The data must be reproduced verbatim; images are to be omitted.

Items from a data source:
■ ■ ■
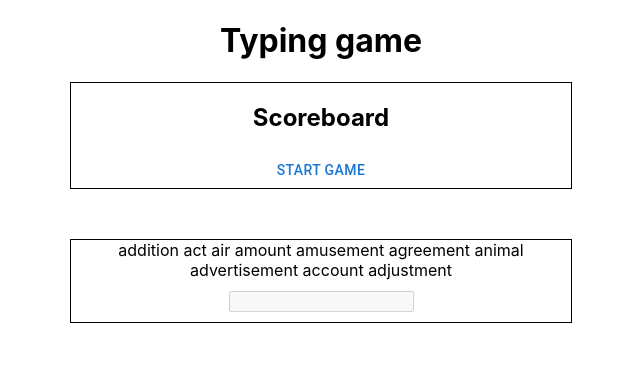
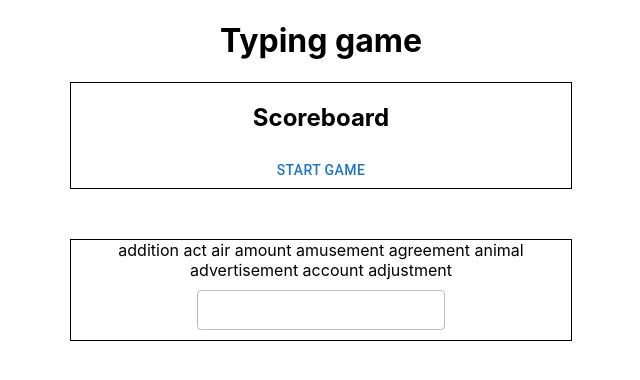
Before and after one commit to edmondklai/typing-game, a React (Create React App) app: page / in a window 1280 px wide. Shown: the top 380 px of the page, without its empty margins (319-959 px from the left). Built offline with nearby package versions, Linux system fonts and the light colour scheme.

Commit message:
chore: Detach current value with entered value

```diff
--- a/src/WordsInput.tsx
+++ b/src/WordsInput.tsx
@@ -1,6 +1,6 @@
 import { useState } from 'react';
 import Box from '@mui/material/Box';
-import { strictEqual } from 'assert';
+import TextField from '@mui/material/TextField';
 
 type WordsInputProps = {
   setWordsEntered: React.Dispatch<React.SetStateAction<string>>,
@@ -8,40 +8,34 @@ type WordsInputProps = {
   wordsEntered: string,
 }
 
-
 function WordsInput({ wordsEntered, setWordsEntered, gameStarted }: WordsInputProps) {
   const [currentWord, setCurrentWord] = useState('');
 
-  function handleChange(e: any) {
-
-    const value = e.target.value;
-    console.log(value.length, value.charAt(value.length - 1))
-    setWordsEntered(value)
-
-
-    if (value.charAt(value.length - 1) === ' ') {
-      console.log('in')
+  function handleChange(e: React.KeyboardEvent): void {
+    const key = e.key;
+    if (key === ' ') {
       setCurrentWord('');
+      setWordsEntered(wordsEntered + key);
+    } else if (key === 'Backspace') {
+      setWordsEntered(wordsEntered.slice(0, -1));
+      setCurrentWord(currentWord.slice(0, -1))
     } else {
-      setCurrentWord(value);
+      setCurrentWord(currentWord + key);
+      setWordsEntered(wordsEntered + key);
     }
-    setCurrentWord(value)
-  }
-
-  function getInput(words: string): string {
-    const wordsAry = words.split(' ');
-    return wordsAry[wordsAry.length - 1]
   }
 
   return (
     <Box padding="10px">
-      <input
+      <TextField
+        size="small"
         disabled={!gameStarted}
-        onChange={handleChange}
+        type="text"
+        onKeyDown={handleChange}
         value={currentWord}
       >
-      </input>
-    </Box>
+      </TextField>
+    </Box >
 
   )
 }
```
■ ■ ■
Output of the task:
Before and after one commit to edmondklai/typing-game, a React (Create React App) app: page / in a window 1280 px wide. Shown: the top 380 px of the page, without its empty margins (319-959 px from the left). Built offline with nearby package versions, Linux system fonts and the light colour scheme.

Commit message:
chore: Detach current value with entered value

```diff
--- a/src/WordsInput.tsx
+++ b/src/WordsInput.tsx
@@ -1,6 +1,6 @@
 import { useState } from 'react';
 import Box from '@mui/material/Box';
-import { strictEqual } from 'assert';
+import TextField from '@mui/material/TextField';
 
 type WordsInputProps = {
   setWordsEntered: React.Dispatch<React.SetStateAction<string>>,
@@ -8,40 +8,34 @@ type WordsInputProps = {
   wordsEntered: string,
 }
 
-
 function WordsInput({ wordsEntered, setWordsEntered, gameStarted }: WordsInputProps) {
   const [currentWord, setCurrentWord] = useState('');
 
-  function handleChange(e: any) {
-
-    const value = e.target.value;
-    console.log(value.length, value.charAt(value.length - 1))
-    setWordsEntered(value)
-
-
-    if (value.charAt(value.length - 1) === ' ') {
-      console.log('in')
+  function handleChange(e: React.KeyboardEvent): void {
+    const key = e.key;
+    if (key === ' ') {
       setCurrentWord('');
+      setWordsEntered(wordsEntered + key);
+    } else if (key === 'Backspace') {
+      setWordsEntered(wordsEntered.slice(0, -1));
+      setCurrentWord(currentWord.slice(0, -1))
     } else {
-      setCurrentWord(value);
+      setCurrentWord(currentWord + key);
+      setWordsEntered(wordsEntered + key);
     }
-    setCurrentWord(value)
-  }
-
-  function getInput(words: string): string {
-    const wordsAry = words.split(' ');
-    return wordsAry[wordsAry.length - 1]
   }
 
   return (
     <Box padding="10px">
-      <input
+      <TextField
+        size="small"
         disabled={!gameStarted}
-        onChange={handleChange}
+        type="text"
+        onKeyDown={handleChange}
         value={currentWord}
       >
-      </input>
-    </Box>
+      </TextField>
+    </Box >
 
   )
 }
```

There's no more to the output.